They are still patching some bulletholes, but the fires have been extinguished and the floodwaters drained. The California Institute of Technology has survived another annual spring rite, transforming the ordinary college prank by quantum leaps into a proving ground for American creativity.

To advance the frontiers of knowledge, some of America's finest young scientific minds surprised their teachers and administrators this week with the following:

A dormitory room filled with water, plus two undergraduates floating and shivering as they waited, honor-bound, for an hour before attempting to retrieve an alcoholic reward hidden in the murkey depths.

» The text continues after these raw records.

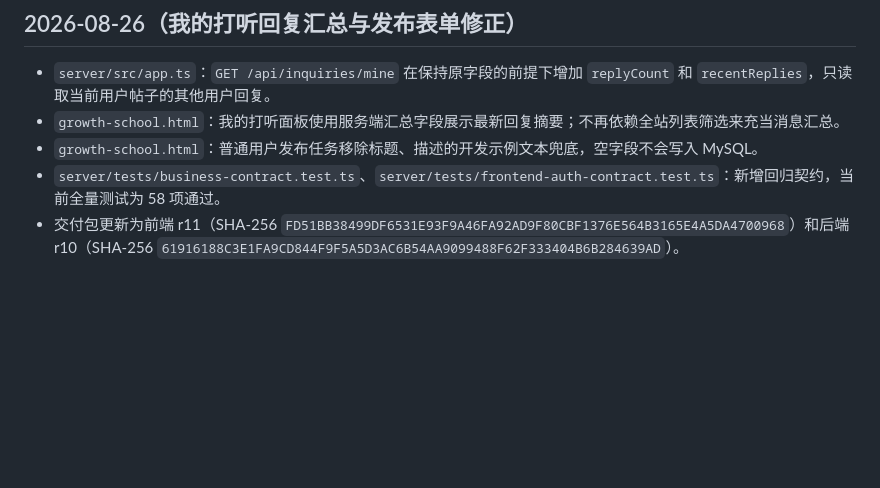
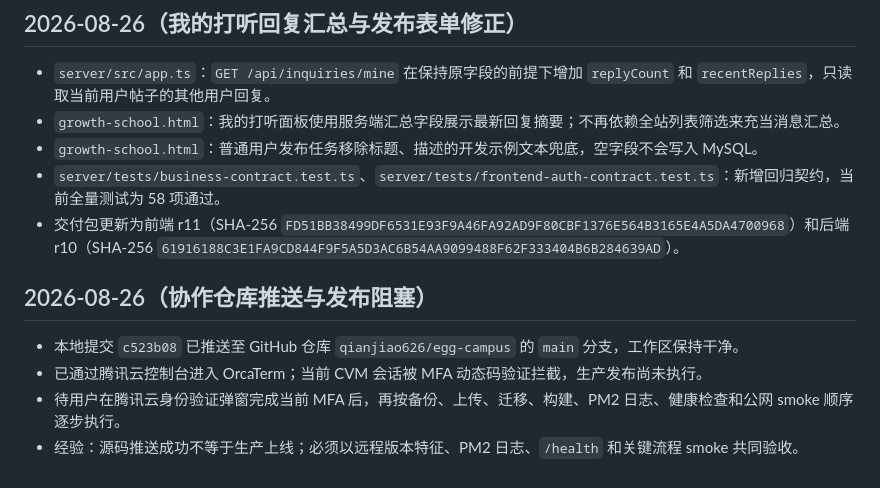
Before and after one commit to qianjiao626/egg-campus, a Markdown page: docs/obsidian-sync/06-变更日志.md, the part around the change. GitHub-like rendering; blank space fills up the shorter version.

```diff
--- a/docs/obsidian-sync/06-变更日志.md
+++ b/docs/obsidian-sync/06-变更日志.md
@@ -207,3 +207,10 @@ tags:
 - `growth-school.html`：普通用户发布任务移除标题、描述的开发示例文本兜底，空字段不会写入 MySQL。
 - `server/tests/business-contract.test.ts`、`server/tests/frontend-auth-contract.test.ts`：新增回归契约，当前全量测试为 58 项通过。
 - 交付包更新为前端 r11（SHA-256 `FD51BB38499DF6531E93F9A46FA92AD9F80CBF1376E564B3165E4A5DA4700968`）和后端 r10（SHA-256 `61916188C3E1FA9CD844F9F5A5D3AC6B54AA9099488F62F333404B6B284639AD`）。
+
+## 2026-08-26（协作仓库推送与发布阻塞）
+
+- 本地提交 `c523b08` 已推送至 GitHub 仓库 `qianjiao626/egg-campus` 的 `main` 分支，工作区保持干净。
+- 已通过腾讯云控制台进入 OrcaTerm；当前 CVM 会话被 MFA 动态码验证拦截，生产发布尚未执行。
+- 待用户在腾讯云身份验证弹窗完成当前 MFA 后，再按备份、上传、迁移、构建、PM2 日志、健康检查和公网 smoke 顺序逐步执行。
+- 经验：源码推送成功不等于生产上线；必须以远程版本特征、PM2 日志、`/health` 和关键流程 smoke 共同验收。
```
Also changed, not shown: docs/obsidian-sync/05-执行待办.md (+6 -0 lines).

A room door blown off its hinges by a chemical reaction gone awry, igniting a garbage can full of combustible material and forcing emergency fire measures.

A ruse of questionable legality which led ground controllers to call back a light plane bearing a Cal Tech senior attempting a daring escape from his undergraduate pursuers.

This surprise attack on university decorum, costing over the years thousands of dollars in damage and untold hours of class time, happens every May on this grassy, tree-lined campus. Seniors suddenly disappear, the remaining undergraduates try in the most bizzare fashion to break into their rooms and university administrators see it all as a possible key to the unquestioned superiority of American technology:

"It is a lot like science is," said Cal Tech news bureau director Dennis Meredith. "The problems are going to come out of the blue and off the wall. They are going to have to know how to improvise."

Americans like to think of scientists as eccentric, so Cal Tech has embraced the idea with a vengeance and created a tradition of pranksterism going back decades. Some of the most bizarre have already become cliches. During one year's version of "senior ditch day," which is what the students call the annual spring event, some undergraduates broke into a senior's room and were dissatisfied with the food and liquor that had been left for them. They disassembled the senior's Porsche, which he had unwisely left in the parking lot. When he returned in the evening he found the car reassembled -- in his room, with the motor running. The stunt has been repeated so often it now is considered passe.

Cal Tech's history of pranks isn't confined to the month of May. Budding nuclear physicists here reminisce about the great Rose Bowl hoax, in which Cal Tech commandos switched 2,300 card stunt instructions to be used by the University of Washington cheering section at halftime. The Washington director watched aghast as his signal to spell out "Washington" instead produced the huge letters for "Cal Tech." Instead of a Washington husky, a Cal Tech beaver then materialized and the message "buy bonds" came out "Buy blondes."

Freshman Scott Gordon, a long-haired biochemistry major, sees pranks as a way to relieve some of the pressures of study at one of the most competitive and distinguished scientific institutions in the world. Cal Tech, he said, "is sometimes like trying to drink from a fire hose."

Under the rules, mostly unwritten, seniors secretly pick a day in May and must be off campus by 8 a.m. or risk being chained to a tree, as one reportedly was Monday. They leave behind "stacks," intricate locks and puzzles which must be solved before their rooms can be entered.

Monday's "stacks" included computer programs, .28-caliber bullets to be fired through preselected holes, the mixing of certain chemicals (which misfired) and dozens of others. Many involved searches for clues hidden throughout the university.

One year a clue was wedged in a crack in the exterior wall five stories up on the outside of the nine-story Milliken Library. The dean of student affairs could be seen praying as an intrepid undergraduate rappelled down the side of the building to retrieve the piece of paper.

Ted Weverka, a 20-year-old sophomore, had been up all night Sunday working on a physics lab assignment when early morning scurrying in the halls told him the seniors were sneaking away.He and some friends solved one "stack" based in identifying rock types. One clue was a book by Nobel laureate physicist and Cal Tech professor Richard Feynman, so Weverka climbed 20 feet up the side of his dormitory to an old bas relief showing Copernicus, Newton and other scientific greats greeting God -- labeled "Feynman" by some unknown student. On top of the head of the God/physicist was the key to a senior's room.

One senior, a pilot, said he still had his room key and dared anyone to catch him. A team of students rushed to the El Monte airport, too late to prevent his takeoff, but invented a story that persuaded flight controllers to order him back. His pursuers grabbed him and got his key.

Senior Kelvin Wagner, 21, an applied physics major, left what he thought was a fairly simple "stack."

"If they poured liquid nitrogen on this lens it would close a relay to an 120 volt AC charge which would drop a large weight which would in turn pull out a nail to unlock the door," Wagner said.

As he spoke, university housekeeping supervisor Ivan Zwelling appeared on his annual survey of "ditch day" damage. Zwelling seemed amused by the week's events and said that students eventually repair or pay for all damage.